If we design for the “average person”, we’ve covered our bases right? The average person would theoretically have average-sized arms, hands, legs, and feet, so one might think that we should be able to accommodate most people by designing for the average.
Unfortunately it’s not that simple. Design for average typically leaves those at the extremes in awkward postures. (Think about a really tall person in a bathtub, or a really small person typing at the “standard” desk height.) When our team at Taylor’d Ergonomics is asked, “How high and how low should my height-adjustable table go,” we typically respond with a range that would allow a small female and a tall male to work at a comfortable height. However, even by designing for 95% of the working population, we are actually designing out 5% of employees!
Anthropometric charts report dimensions for different “percentiles”. A 95th percentile person is bigger than 95% of the population, and smaller than 5% of the population. The charts tell us that a “5th percentile” (small) female is 152 cm tall (just under 5′), and should have an elbow height of 94.5 cm (about 37″). She should have a hip width of 31 cm (about 12″). Many of us know 5′ tall females with hips plenty wider than 12″.

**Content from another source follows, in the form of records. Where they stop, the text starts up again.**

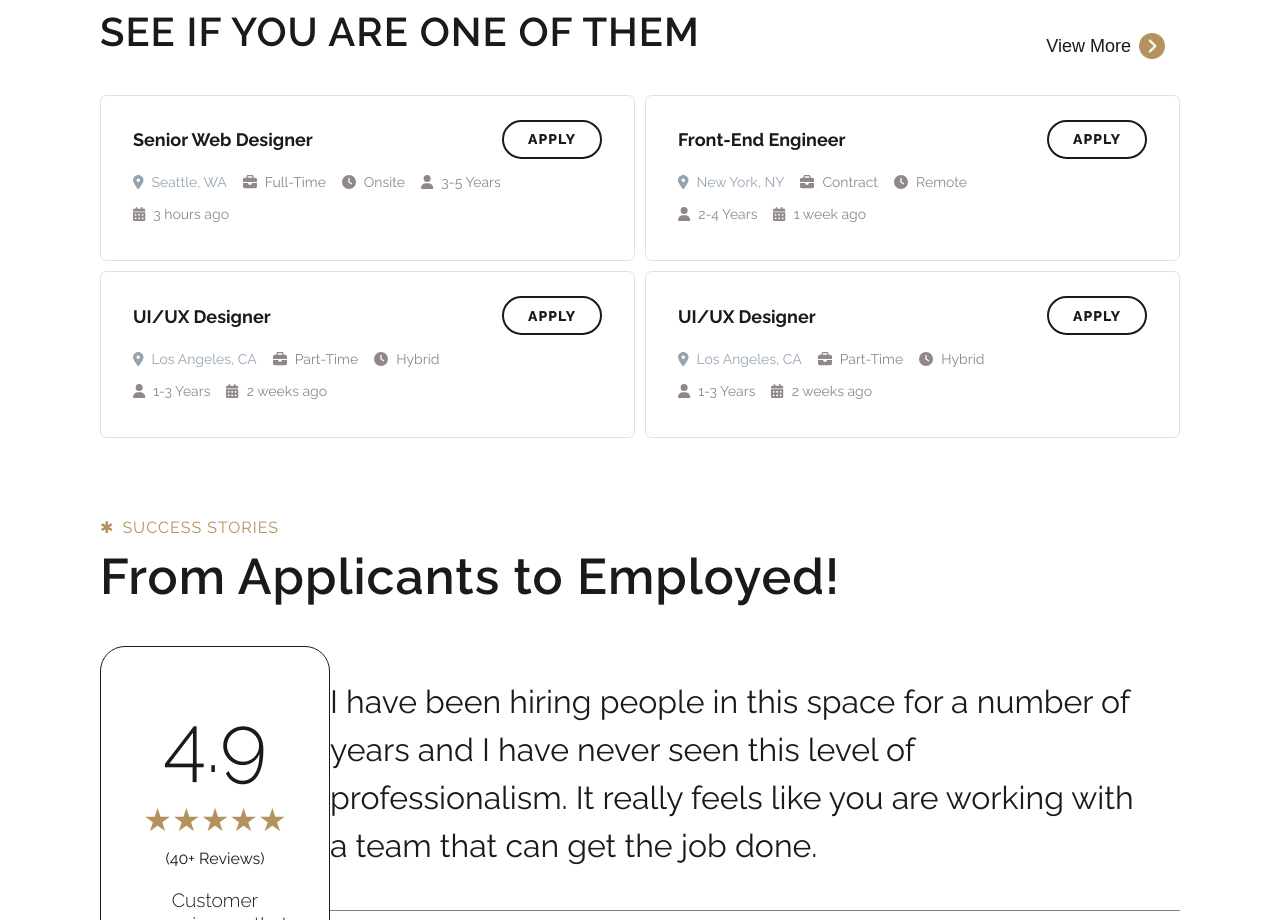
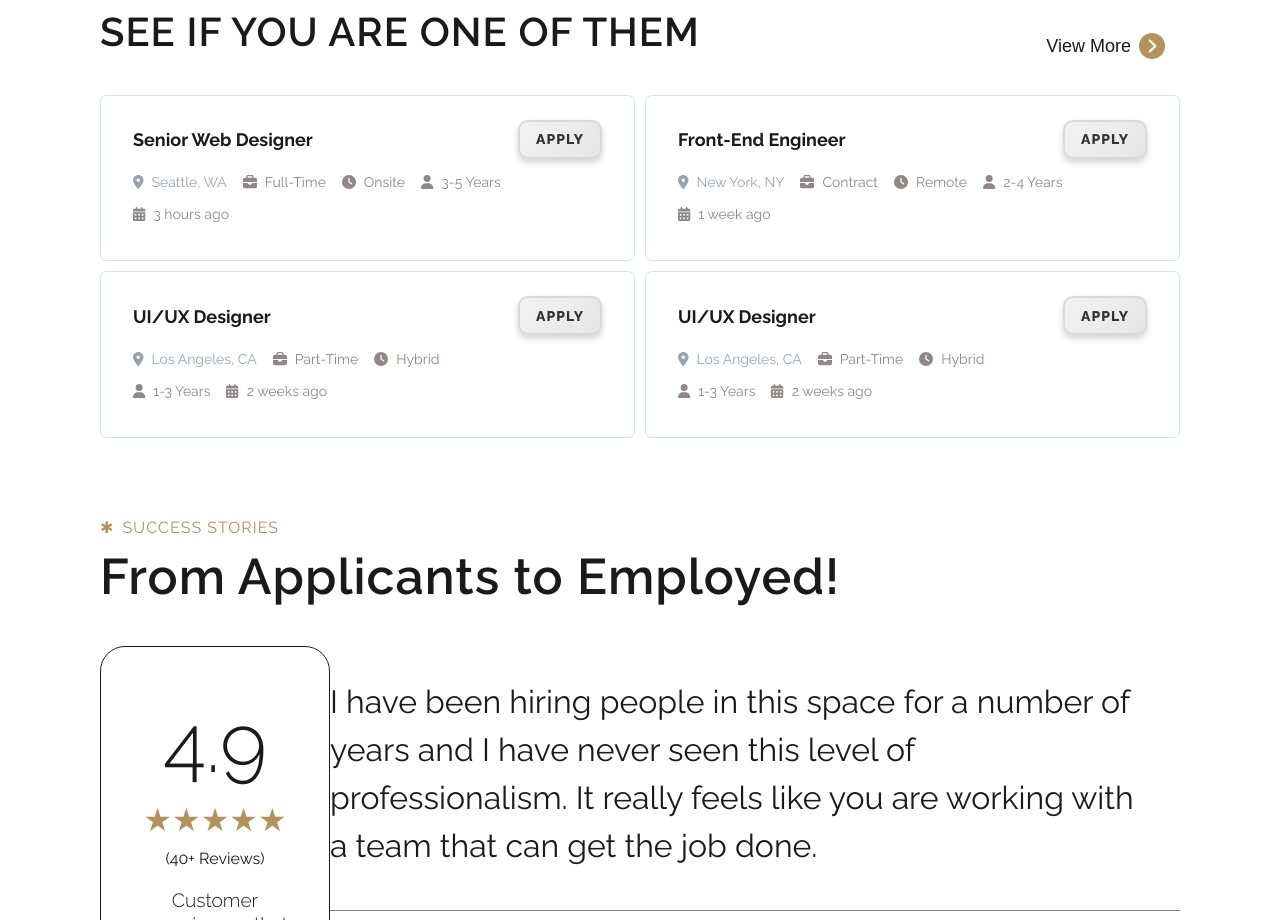
Before and after one commit to ShiviiSonii/UniqueHR, a React (Vite) app: page / in a window 1280 px wide. Shown: the part 2960-3880 px from the top of the page. Built offline with nearby package versions, Linux system fonts and the light colour scheme.

Commit message:
button style changed

```diff
--- a/src/components/TopListing.jsx
+++ b/src/components/TopListing.jsx
@@ -71,7 +71,7 @@ function TopListing() {
               </span>
             </p>
           </div>
-          <Link to="/" className="btn-apply">
+          <Link to="/" className="btn-apply button">
             Apply
           </Link>
         </div>
--- a/src/styles/TopListing.css
+++ b/src/styles/TopListing.css
@@ -107,21 +107,51 @@
 
 .btn-apply {
   text-transform: uppercase;
-  font-size: 0.875rem;
+  font-size: 14px;
   font-weight: 800;
   letter-spacing: 1px;
-  background-color: transparent;
-  color: var(--text-color);
-  border: 2px solid var(--text-color);
-  padding: 0.6rem 1.5rem;
-  border-radius: 2rem;
+  background: linear-gradient(135deg, #f2f2f2, #e6e6e6);
+  color: #333;
+  border: 2px solid #d9d9d9;
+  padding: 0.6rem 1rem;
+  border-radius: 10px;
   text-decoration: none;
+  display: inline-block;
+  text-align: center;
+  transition: all 0.3s ease-in-out;
+  cursor: pointer;
+  box-shadow: 0 4px 6px rgba(52, 50, 50, 0.2), 0 1px 3px rgba(237, 233, 233, 0.15);
+}
+
+[data-theme="dark"] .btn-apply{
+  box-shadow: 0 8px 8px rgba(248, 244, 244, 0.2), 0 1px 3px rgba(247, 237, 237, 0.15);
 }
 
 .btn-apply:hover {
-  background-color: var(--bg-color);
-  color: var(--text-color);
-  border: 2px solid var(--text-color);
+  background: linear-gradient(135deg, #e6e6e6, #cccccc);
+  color: #222;
+  border-color: #b3b3b3;
+  box-shadow: 0 6px 8px rgba(255, 255, 255, 0.3), 0 2px 4px rgba(255, 255, 255, 0.2);
+  transform: translateY(-2px);
+}
+
+.btn-apply:active {
+  transform: translateY(1px);
+  box-shadow: 0 3px 5px rgba(255, 255, 255, 0.2), 0 1px 2px rgba(255, 255, 255, 0.15);
+}
+
+.btn-apply:focus {
+  outline: 3px solid #cccccc;
+  outline-offset: 3px;
+}
+
+.btn-apply:disabled {
+  background: linear-gradient(135deg, #f9f9f9, #f2f2f2);
+  color: #aaa;
+  border: 2px solid #ddd;
+  cursor: not-allowed;
+  opacity: 0.6;
+  box-shadow: 0 2px 3px rgba(255, 255, 255, 0.1);
 }
 
 
```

Real people rarely come in “chart” dimensions. A person who is 5th percentile in height is not 5th percentile in all of his/her dimensions; this is an important concept to understand in the design world. You like a size “medium” shirt for width, but the sleeves might always be too short.
When we design using charts, we assume that, if we design a product with features that adjust for 95% of the population, then 95% of the customers will be satisfied with the result. The problem is that each feature “designs out” a different 5% of the population. Consider the design of office chairs. If we design the seat pan height to accommodate 95% of the population, then we know that 2 or 3 in 100 people will not be able to touch the floor no matter how low they set the seat, and 2 or 3 in 100 people will have their knees higher than their hips with the seat at its highest setting. If we also design the seat pan width to be wide enough for 95% of the population to fit between the armrests, then we know that 5% of the population will be “squeezed in”. The 5% that we “designed out” with seat height is not necessarily the same 5% that we “designed out” with the seat width. Our chair, designed for 5%, may only accommodate 90% of the population.
Some companies are pursuing “virtual reality” design processes. Ultimately, we should be able to anticipate all sorts of ergonomics problems before they become “set in stone”. In the meantime, we are pleased when our clients ask us for input into working heights and reaches on jobs that are in the design stage! “Chart” ergo design guidelines allow us to ensure that the heights, reaches, and clearances are reasonable for most workers. Our biomechanical models allow us to evaluate force demands. For now, trying to accommodate 95% of the population is the most reasonable objective for most companies. For training on how to design for “more than average”, please join us for our one-day “Ergo Design” course on May 30th.